• **To do**:
Give all of the data again exactly as written, omitting every image.

***** Record extracts

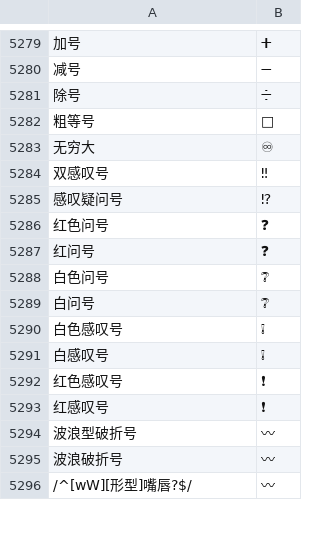
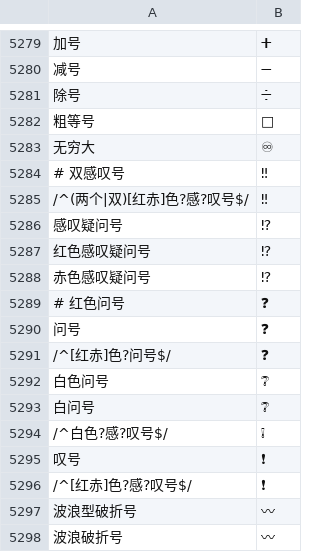
Before and after one commit to soizo/wetype-rime, a TSV file: data/wetype_emoji.tsv, drawn as a sheet; only a part is shown, gaps mark what is left out; the shorter side is filled out with more unchanged rows; removed rows and columns are numbered as before the commit, all else as after; the diff names each change by its address in the sheet, - before the commit and + after, or states it on an @@ line.

Commit message:
Use patterns for exclamation and question mark aliases

```diff
--- a/data/wetype_emoji.tsv
+++ b/data/wetype_emoji.tsv
-A5284: 双感叹号
+A5284: # 双感叹号
+row 5285: /^(两个|双)[红赤]色?感?叹号$/ | ‼
+row 5287: 红色感叹疑问号 | ⁉
+row 5288: 赤色感叹疑问号 | ⁉
-A5289: 红色问号
+A5289: # 红色问号
-A5290: 红问号
+A5290: 问号
+row 5291: /^[红赤]色?问号$/ | ❓
-A5294: 白色感叹号
+A5294: /^白色?感?叹号$/
-row 5291: 白感叹号 | ❕
-A5295: 红色感叹号
+A5295: 叹号
-A5296: 红感叹号
+A5296: /^[红赤]色?感?叹号$/
```
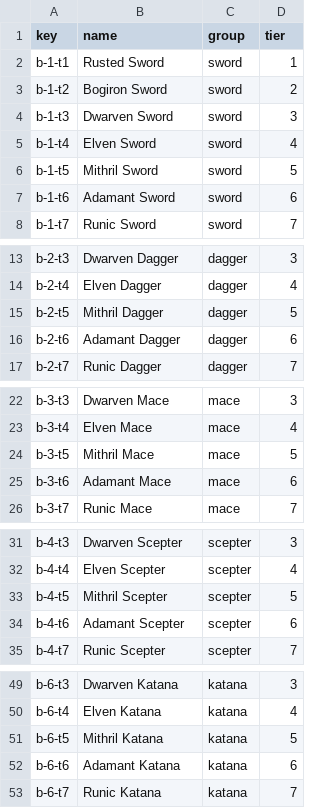
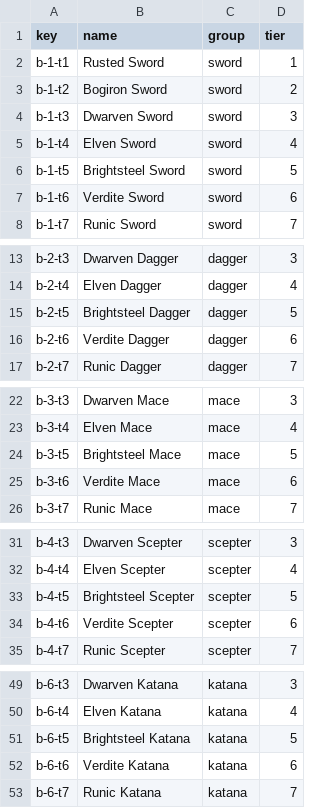
Before and after one commit to something-cabinet/mmo-idle-rpg, a CSV file: art-src/item-art.csv, drawn as a sheet; only a part is shown, gaps mark what is left out; the diff covers the shown part only.

```diff
--- a/art-src/item-art.csv
+++ b/art-src/item-art.csv
@@ -5,4 +5,4 @@ b-1-t3,Dwarven Sword,sword,3
 b-1-t4,Elven Sword,sword,4
-b-1-t5,Mithril Sword,sword,5
-b-1-t6,Adamant Sword,sword,6
+b-1-t5,Brightsteel Sword,sword,5
+b-1-t6,Verdite Sword,sword,6
 b-1-t7,Runic Sword,sword,7
@@ -14,4 +14,4 @@ b-2-t3,Dwarven Dagger,dagger,3
 b-2-t4,Elven Dagger,dagger,4
-b-2-t5,Mithril Dagger,dagger,5
-b-2-t6,Adamant Dagger,dagger,6
+b-2-t5,Brightsteel Dagger,dagger,5
+b-2-t6,Verdite Dagger,dagger,6
 b-2-t7,Runic Dagger,dagger,7
@@ -23,4 +23,4 @@ b-3-t3,Dwarven Mace,mace,3
 b-3-t4,Elven Mace,mace,4
-b-3-t5,Mithril Mace,mace,5
-b-3-t6,Adamant Mace,mace,6
+b-3-t5,Brightsteel Mace,mace,5
+b-3-t6,Verdite Mace,mace,6
 b-3-t7,Runic Mace,mace,7
@@ -32,4 +32,4 @@ b-4-t3,Dwarven Scepter,scepter,3
 b-4-t4,Elven Scepter,scepter,4
-b-4-t5,Mithril Scepter,scepter,5
-b-4-t6,Adamant Scepter,scepter,6
+b-4-t5,Brightsteel Scepter,scepter,5
+b-4-t6,Verdite Scepter,scepter,6
 b-4-t7,Runic Scepter,scepter,7
@@ -50,4 +50,4 @@ b-6-t3,Dwarven Katana,katana,3
 b-6-t4,Elven Katana,katana,4
-b-6-t5,Mithril Katana,katana,5
-b-6-t6,Adamant Katana,katana,6
+b-6-t5,Brightsteel Katana,katana,5
+b-6-t6,Verdite Katana,katana,6
 b-6-t7,Runic Katana,katana,7
```
Also changed, not shown: 18 edited cells elsewhere in this file, 6 other files.
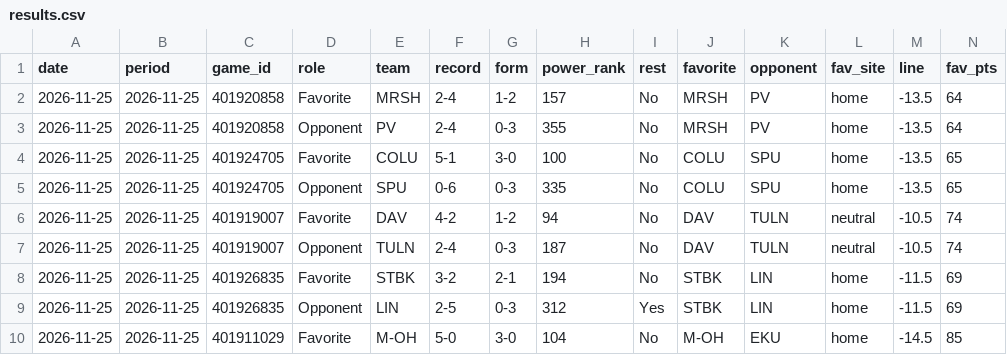
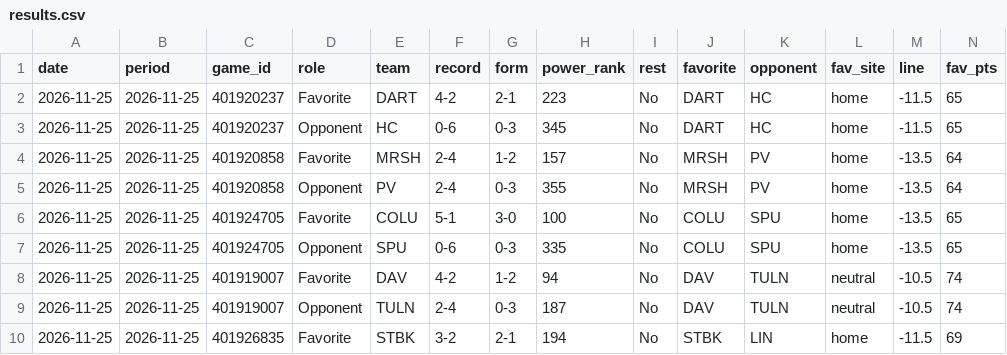
Before and after one commit to investment-analytics3/nba-pregame, a CSV file: docs/cbb/results.csv, drawn as a sheet; only a part is shown; the shorter side is filled out with more unchanged rows; rows hold the shown columns only; the diff names each change by its address in the sheet, - before the commit and + after, or states it on an @@ line.

```diff
--- a/docs/cbb/results.csv
+++ b/docs/cbb/results.csv
+row 2: 2026-11-25 | 2026-11-25 | 401920237 | Favorite | DART | 4-2 | 2-1 | 223 | No | DART | HC | home | -11.5 | 65
+row 3: 2026-11-25 | 2026-11-25 | 401920237 | Opponent | HC | 0-6 | 0-3 | 345 | No | DART | HC | home | -11.5 | 65
```
Also changed, not shown: 9 other files.
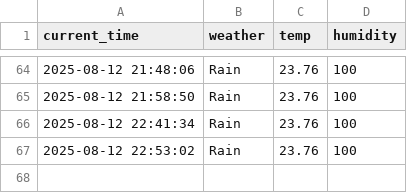
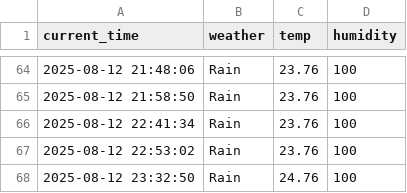
Before and after one commit to DongGwan0505/weather, a CSV file: seoul_weather.csv, drawn as a sheet; only a part is shown, gaps mark what is left out.

```diff
--- a/seoul_weather.csv
+++ b/seoul_weather.csv
@@ -67 +67,2 @@ current_time,weather,temp,humidity
 2025-08-12 22:53:02,Rain,23.76,100
+2025-08-12 23:32:50,Rain,24.76,100
```
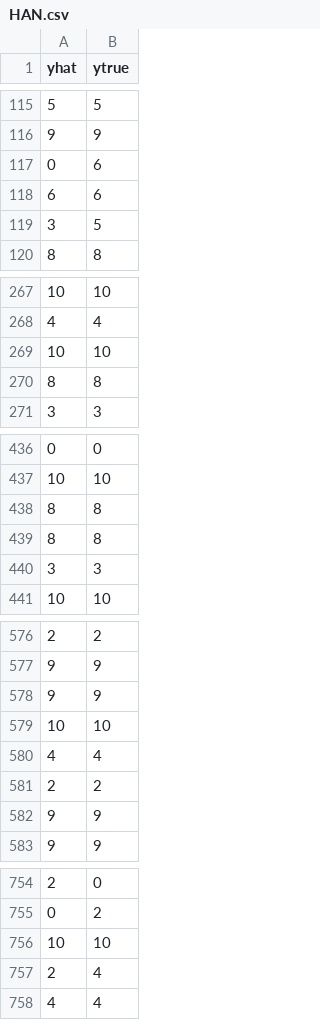
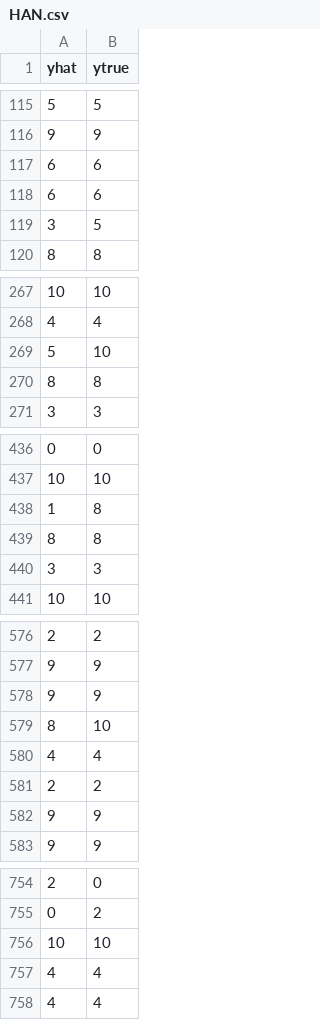
Before and after one commit to JasperHG90/PatternRecognition, a CSV file: predictions/HAN.csv, drawn as a sheet; only a part is shown, gaps mark what is left out; the diff covers the shown part only.

```diff
--- a/predictions/HAN.csv
+++ b/predictions/HAN.csv
@@ -116,3 +116,3 @@ yhat,ytrue
 9,9
-0,6
+6,6
 6,6
@@ -268,3 +268,3 @@ yhat,ytrue
 4,4
-10,10
+5,10
 8,8
@@ -437,3 +437,3 @@ yhat,ytrue
 10,10
-8,8
+1,8
 8,8
@@ -578,3 +578,3 @@ yhat,ytrue
 9,9
-10,10
+8,10
 4,4
@@ -756,3 +756,3 @@ yhat,ytrue
 10,10
-2,4
+4,4
 4,4
```
Also changed, not shown: 4 added rows, 3 removed rows, 14 moved rows and 4 edited cells elsewhere in this file, 6 other files.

**********

• **Exercise solution**:
Before and after one commit to soizo/wetype-rime, a TSV file: data/wetype_emoji.tsv, drawn as a sheet; only a part is shown, gaps mark what is left out; the shorter side is filled out with more unchanged rows; removed rows and columns are numbered as before the commit, all else as after; the diff names each change by its address in the sheet, - before the commit and + after, or states it on an @@ line.

Commit message:
Use patterns for exclamation and question mark aliases

```diff
--- a/data/wetype_emoji.tsv
+++ b/data/wetype_emoji.tsv
-A5284: 双感叹号
+A5284: # 双感叹号
+row 5285: /^(两个|双)[红赤]色?感?叹号$/ | ‼
+row 5287: 红色感叹疑问号 | ⁉
+row 5288: 赤色感叹疑问号 | ⁉
-A5289: 红色问号
+A5289: # 红色问号
-A5290: 红问号
+A5290: 问号
+row 5291: /^[红赤]色?问号$/ | ❓
-A5294: 白色感叹号
+A5294: /^白色?感?叹号$/
-row 5291: 白感叹号 | ❕
-A5295: 红色感叹号
+A5295: 叹号
-A5296: 红感叹号
+A5296: /^[红赤]色?感?叹号$/
```
Before and after one commit to something-cabinet/mmo-idle-rpg, a CSV file: art-src/item-art.csv, drawn as a sheet; only a part is shown, gaps mark what is left out; the diff covers the shown part only.

```diff
--- a/art-src/item-art.csv
+++ b/art-src/item-art.csv
@@ -5,4 +5,4 @@ b-1-t3,Dwarven Sword,sword,3
 b-1-t4,Elven Sword,sword,4
-b-1-t5,Mithril Sword,sword,5
-b-1-t6,Adamant Sword,sword,6
+b-1-t5,Brightsteel Sword,sword,5
+b-1-t6,Verdite Sword,sword,6
 b-1-t7,Runic Sword,sword,7
@@ -14,4 +14,4 @@ b-2-t3,Dwarven Dagger,dagger,3
 b-2-t4,Elven Dagger,dagger,4
-b-2-t5,Mithril Dagger,dagger,5
-b-2-t6,Adamant Dagger,dagger,6
+b-2-t5,Brightsteel Dagger,dagger,5
+b-2-t6,Verdite Dagger,dagger,6
 b-2-t7,Runic Dagger,dagger,7
@@ -23,4 +23,4 @@ b-3-t3,Dwarven Mace,mace,3
 b-3-t4,Elven Mace,mace,4
-b-3-t5,Mithril Mace,mace,5
-b-3-t6,Adamant Mace,mace,6
+b-3-t5,Brightsteel Mace,mace,5
+b-3-t6,Verdite Mace,mace,6
 b-3-t7,Runic Mace,mace,7
@@ -32,4 +32,4 @@ b-4-t3,Dwarven Scepter,scepter,3
 b-4-t4,Elven Scepter,scepter,4
-b-4-t5,Mithril Scepter,scepter,5
-b-4-t6,Adamant Scepter,scepter,6
+b-4-t5,Brightsteel Scepter,scepter,5
+b-4-t6,Verdite Scepter,scepter,6
 b-4-t7,Runic Scepter,scepter,7
@@ -50,4 +50,4 @@ b-6-t3,Dwarven Katana,katana,3
 b-6-t4,Elven Katana,katana,4
-b-6-t5,Mithril Katana,katana,5
-b-6-t6,Adamant Katana,katana,6
+b-6-t5,Brightsteel Katana,katana,5
+b-6-t6,Verdite Katana,katana,6
 b-6-t7,Runic Katana,katana,7
```
Also changed, not shown: 18 edited cells elsewhere in this file, 6 other files.
Before and after one commit to investment-analytics3/nba-pregame, a CSV file: docs/cbb/results.csv, drawn as a sheet; only a part is shown; the shorter side is filled out with more unchanged rows; rows hold the shown columns only; the diff names each change by its address in the sheet, - before the commit and + after, or states it on an @@ line.

```diff
--- a/docs/cbb/results.csv
+++ b/docs/cbb/results.csv
+row 2: 2026-11-25 | 2026-11-25 | 401920237 | Favorite | DART | 4-2 | 2-1 | 223 | No | DART | HC | home | -11.5 | 65
+row 3: 2026-11-25 | 2026-11-25 | 401920237 | Opponent | HC | 0-6 | 0-3 | 345 | No | DART | HC | home | -11.5 | 65
```
Also changed, not shown: 9 other files.
Before and after one commit to DongGwan0505/weather, a CSV file: seoul_weather.csv, drawn as a sheet; only a part is shown, gaps mark what is left out.

```diff
--- a/seoul_weather.csv
+++ b/seoul_weather.csv
@@ -67 +67,2 @@ current_time,weather,temp,humidity
 2025-08-12 22:53:02,Rain,23.76,100
+2025-08-12 23:32:50,Rain,24.76,100
```
Before and after one commit to JasperHG90/PatternRecognition, a CSV file: predictions/HAN.csv, drawn as a sheet; only a part is shown, gaps mark what is left out; the diff covers the shown part only.

```diff
--- a/predictions/HAN.csv
+++ b/predictions/HAN.csv
@@ -116,3 +116,3 @@ yhat,ytrue
 9,9
-0,6
+6,6
 6,6
@@ -268,3 +268,3 @@ yhat,ytrue
 4,4
-10,10
+5,10
 8,8
@@ -437,3 +437,3 @@ yhat,ytrue
 10,10
-8,8
+1,8
 8,8
@@ -578,3 +578,3 @@ yhat,ytrue
 9,9
-10,10
+8,10
 4,4
@@ -756,3 +756,3 @@ yhat,ytrue
 10,10
-2,4
+4,4
 4,4
```
Also changed, not shown: 4 added rows, 3 removed rows, 14 moved rows and 4 edited cells elsewhere in this file, 6 other files.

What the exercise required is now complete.